■ Requirement
Filter the records down to the lines that hold the word "width", and copy each of those lines.

■ Material shown
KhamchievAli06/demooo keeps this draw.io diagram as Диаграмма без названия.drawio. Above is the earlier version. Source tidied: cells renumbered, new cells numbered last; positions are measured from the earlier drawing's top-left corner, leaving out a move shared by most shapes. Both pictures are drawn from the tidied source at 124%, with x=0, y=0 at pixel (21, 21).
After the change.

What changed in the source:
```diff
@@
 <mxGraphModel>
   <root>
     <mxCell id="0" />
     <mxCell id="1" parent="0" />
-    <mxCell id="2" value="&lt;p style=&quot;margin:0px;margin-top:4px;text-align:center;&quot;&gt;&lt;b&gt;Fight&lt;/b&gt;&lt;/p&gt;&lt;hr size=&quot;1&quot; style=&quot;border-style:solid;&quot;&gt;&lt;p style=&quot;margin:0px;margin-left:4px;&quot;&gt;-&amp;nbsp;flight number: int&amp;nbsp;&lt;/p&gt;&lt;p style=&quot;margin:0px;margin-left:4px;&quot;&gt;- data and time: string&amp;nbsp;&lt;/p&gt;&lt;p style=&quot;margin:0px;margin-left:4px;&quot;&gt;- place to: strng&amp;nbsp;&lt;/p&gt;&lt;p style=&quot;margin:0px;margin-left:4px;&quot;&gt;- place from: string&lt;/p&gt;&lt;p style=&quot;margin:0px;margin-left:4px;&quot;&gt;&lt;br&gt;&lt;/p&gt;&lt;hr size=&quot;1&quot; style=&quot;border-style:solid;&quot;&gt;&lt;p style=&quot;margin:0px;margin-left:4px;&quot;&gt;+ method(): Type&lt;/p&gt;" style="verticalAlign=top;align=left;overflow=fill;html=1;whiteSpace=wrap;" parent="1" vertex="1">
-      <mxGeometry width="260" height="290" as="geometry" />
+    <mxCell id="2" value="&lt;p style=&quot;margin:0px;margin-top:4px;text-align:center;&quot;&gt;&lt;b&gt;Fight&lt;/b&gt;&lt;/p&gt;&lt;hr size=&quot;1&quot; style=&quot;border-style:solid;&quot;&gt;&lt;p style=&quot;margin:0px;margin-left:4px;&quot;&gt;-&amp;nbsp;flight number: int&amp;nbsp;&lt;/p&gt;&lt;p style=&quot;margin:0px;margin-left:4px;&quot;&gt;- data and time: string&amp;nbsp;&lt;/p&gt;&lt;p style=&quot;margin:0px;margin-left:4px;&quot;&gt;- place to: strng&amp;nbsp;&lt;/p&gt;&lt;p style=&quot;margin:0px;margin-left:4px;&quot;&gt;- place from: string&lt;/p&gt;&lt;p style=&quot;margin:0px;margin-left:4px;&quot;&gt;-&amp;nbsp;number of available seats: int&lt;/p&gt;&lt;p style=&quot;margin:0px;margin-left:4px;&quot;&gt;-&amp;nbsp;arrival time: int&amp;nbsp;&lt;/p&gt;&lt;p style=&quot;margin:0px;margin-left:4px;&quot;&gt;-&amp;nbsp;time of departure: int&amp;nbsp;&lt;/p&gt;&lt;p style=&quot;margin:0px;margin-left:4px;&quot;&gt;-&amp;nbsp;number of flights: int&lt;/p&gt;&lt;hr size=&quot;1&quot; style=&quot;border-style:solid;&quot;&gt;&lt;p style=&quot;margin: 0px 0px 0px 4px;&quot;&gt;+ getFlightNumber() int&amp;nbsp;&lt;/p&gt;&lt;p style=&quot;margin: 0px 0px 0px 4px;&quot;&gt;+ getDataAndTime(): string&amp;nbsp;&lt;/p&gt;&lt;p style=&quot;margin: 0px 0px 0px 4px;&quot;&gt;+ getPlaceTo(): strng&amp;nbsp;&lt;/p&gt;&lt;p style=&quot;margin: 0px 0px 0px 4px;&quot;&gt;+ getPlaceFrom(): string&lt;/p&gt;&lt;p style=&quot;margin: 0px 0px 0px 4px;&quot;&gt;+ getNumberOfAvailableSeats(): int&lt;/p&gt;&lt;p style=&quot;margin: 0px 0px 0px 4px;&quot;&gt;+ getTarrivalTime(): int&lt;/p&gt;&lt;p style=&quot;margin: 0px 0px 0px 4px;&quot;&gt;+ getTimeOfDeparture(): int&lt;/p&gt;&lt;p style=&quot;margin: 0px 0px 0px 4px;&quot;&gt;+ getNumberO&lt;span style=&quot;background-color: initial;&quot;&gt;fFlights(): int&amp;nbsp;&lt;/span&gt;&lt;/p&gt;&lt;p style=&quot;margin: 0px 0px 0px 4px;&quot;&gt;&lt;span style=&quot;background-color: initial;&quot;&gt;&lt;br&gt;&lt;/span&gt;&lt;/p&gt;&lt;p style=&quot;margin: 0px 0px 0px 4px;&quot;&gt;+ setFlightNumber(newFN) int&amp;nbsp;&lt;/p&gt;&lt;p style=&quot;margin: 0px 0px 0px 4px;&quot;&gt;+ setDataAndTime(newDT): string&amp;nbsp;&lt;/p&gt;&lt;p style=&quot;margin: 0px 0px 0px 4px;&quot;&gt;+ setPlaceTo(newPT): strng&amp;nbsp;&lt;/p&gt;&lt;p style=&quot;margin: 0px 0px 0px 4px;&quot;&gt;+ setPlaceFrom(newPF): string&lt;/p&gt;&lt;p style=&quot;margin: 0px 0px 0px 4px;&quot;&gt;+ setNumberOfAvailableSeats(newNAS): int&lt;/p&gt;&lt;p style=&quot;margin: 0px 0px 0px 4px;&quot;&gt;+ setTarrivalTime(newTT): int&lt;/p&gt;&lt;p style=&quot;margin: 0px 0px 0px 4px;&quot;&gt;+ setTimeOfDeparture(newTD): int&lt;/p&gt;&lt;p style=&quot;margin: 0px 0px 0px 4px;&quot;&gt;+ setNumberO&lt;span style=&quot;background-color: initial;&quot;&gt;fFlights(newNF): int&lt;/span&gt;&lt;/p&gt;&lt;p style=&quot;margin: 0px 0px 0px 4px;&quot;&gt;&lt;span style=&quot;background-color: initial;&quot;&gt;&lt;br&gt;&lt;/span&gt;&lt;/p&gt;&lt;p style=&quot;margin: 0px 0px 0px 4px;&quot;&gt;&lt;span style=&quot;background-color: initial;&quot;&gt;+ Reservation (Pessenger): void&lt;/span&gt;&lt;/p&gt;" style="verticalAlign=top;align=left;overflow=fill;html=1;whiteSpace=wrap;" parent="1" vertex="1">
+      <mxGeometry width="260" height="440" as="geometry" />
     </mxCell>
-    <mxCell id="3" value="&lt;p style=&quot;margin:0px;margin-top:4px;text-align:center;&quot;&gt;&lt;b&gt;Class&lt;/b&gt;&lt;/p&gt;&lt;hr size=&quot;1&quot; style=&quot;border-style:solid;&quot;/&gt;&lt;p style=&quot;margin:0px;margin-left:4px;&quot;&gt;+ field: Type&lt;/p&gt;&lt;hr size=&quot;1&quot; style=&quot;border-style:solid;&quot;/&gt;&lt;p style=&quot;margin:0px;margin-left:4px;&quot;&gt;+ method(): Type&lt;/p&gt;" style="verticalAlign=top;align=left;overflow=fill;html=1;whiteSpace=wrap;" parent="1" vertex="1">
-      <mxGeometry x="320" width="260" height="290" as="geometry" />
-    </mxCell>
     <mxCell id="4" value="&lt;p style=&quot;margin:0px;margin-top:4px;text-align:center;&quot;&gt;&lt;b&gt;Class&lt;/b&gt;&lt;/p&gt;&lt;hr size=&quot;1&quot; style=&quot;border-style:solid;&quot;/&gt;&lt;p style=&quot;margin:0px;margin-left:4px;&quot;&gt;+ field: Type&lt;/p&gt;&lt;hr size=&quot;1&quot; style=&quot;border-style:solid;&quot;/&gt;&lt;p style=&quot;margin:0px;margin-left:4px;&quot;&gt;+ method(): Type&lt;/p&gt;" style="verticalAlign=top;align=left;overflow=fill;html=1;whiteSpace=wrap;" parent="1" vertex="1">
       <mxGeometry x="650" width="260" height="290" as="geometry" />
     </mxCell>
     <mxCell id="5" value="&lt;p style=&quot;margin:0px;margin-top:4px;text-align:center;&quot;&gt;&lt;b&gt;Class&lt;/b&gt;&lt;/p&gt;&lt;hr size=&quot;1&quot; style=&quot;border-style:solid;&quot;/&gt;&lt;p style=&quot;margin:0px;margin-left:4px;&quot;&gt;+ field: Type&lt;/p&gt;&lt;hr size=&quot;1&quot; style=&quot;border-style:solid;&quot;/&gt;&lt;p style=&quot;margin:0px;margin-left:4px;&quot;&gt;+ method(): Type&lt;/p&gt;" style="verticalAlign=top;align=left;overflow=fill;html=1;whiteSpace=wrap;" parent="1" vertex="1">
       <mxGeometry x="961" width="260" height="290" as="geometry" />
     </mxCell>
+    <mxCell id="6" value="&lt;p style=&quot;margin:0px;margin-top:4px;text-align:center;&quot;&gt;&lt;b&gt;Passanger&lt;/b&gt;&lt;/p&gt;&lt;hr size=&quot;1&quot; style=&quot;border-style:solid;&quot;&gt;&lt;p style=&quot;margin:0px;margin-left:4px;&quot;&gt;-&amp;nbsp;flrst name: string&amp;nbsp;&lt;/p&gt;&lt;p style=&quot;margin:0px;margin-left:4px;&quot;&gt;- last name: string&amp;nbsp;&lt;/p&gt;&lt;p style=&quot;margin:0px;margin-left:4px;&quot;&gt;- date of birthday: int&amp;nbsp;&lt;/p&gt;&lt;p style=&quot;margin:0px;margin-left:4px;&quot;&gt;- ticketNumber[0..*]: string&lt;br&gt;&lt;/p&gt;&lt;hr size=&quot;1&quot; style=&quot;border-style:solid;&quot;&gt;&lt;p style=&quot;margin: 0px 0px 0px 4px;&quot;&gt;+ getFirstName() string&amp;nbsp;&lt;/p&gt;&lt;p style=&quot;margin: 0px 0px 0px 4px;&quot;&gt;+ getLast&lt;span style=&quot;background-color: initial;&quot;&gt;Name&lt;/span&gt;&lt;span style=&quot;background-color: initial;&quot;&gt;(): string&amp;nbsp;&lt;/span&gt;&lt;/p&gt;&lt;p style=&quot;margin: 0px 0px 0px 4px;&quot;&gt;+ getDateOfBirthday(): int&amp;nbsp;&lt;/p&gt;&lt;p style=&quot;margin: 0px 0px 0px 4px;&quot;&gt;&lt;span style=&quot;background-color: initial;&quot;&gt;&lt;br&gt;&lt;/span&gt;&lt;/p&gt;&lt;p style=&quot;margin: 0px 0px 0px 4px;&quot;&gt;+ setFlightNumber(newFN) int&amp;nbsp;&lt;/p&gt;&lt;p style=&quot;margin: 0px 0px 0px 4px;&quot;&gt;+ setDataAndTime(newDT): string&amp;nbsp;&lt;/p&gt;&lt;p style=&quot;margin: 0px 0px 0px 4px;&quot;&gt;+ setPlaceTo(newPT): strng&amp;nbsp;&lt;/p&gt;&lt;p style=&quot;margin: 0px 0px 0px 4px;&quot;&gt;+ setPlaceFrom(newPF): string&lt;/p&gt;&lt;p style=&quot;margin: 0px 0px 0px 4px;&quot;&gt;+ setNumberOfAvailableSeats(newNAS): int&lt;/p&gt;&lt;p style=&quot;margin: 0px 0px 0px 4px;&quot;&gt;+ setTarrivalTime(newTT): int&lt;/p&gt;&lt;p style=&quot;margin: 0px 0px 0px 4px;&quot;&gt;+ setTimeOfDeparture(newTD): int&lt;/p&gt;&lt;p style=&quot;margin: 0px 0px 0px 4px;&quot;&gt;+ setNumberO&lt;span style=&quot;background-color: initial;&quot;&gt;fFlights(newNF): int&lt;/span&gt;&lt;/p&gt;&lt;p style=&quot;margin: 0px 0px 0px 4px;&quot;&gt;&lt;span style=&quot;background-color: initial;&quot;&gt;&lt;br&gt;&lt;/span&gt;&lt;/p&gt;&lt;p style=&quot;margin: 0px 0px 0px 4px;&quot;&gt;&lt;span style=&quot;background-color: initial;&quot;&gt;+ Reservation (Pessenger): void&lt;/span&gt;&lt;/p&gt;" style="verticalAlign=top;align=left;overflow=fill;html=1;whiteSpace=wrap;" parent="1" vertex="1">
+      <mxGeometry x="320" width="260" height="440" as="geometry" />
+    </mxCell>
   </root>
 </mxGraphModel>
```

■ Your response
-      <mxGeometry width="260" height="290" as="geometry" />
+      <mxGeometry width="260" height="440" as="geometry" />
-      <mxGeometry x="320" width="260" height="290" as="geometry" />
       <mxGeometry x="650" width="260" height="290" as="geometry" />
       <mxGeometry x="961" width="260" height="290" as="geometry" />
+      <mxGeometry x="320" width="260" height="440" as="geometry" />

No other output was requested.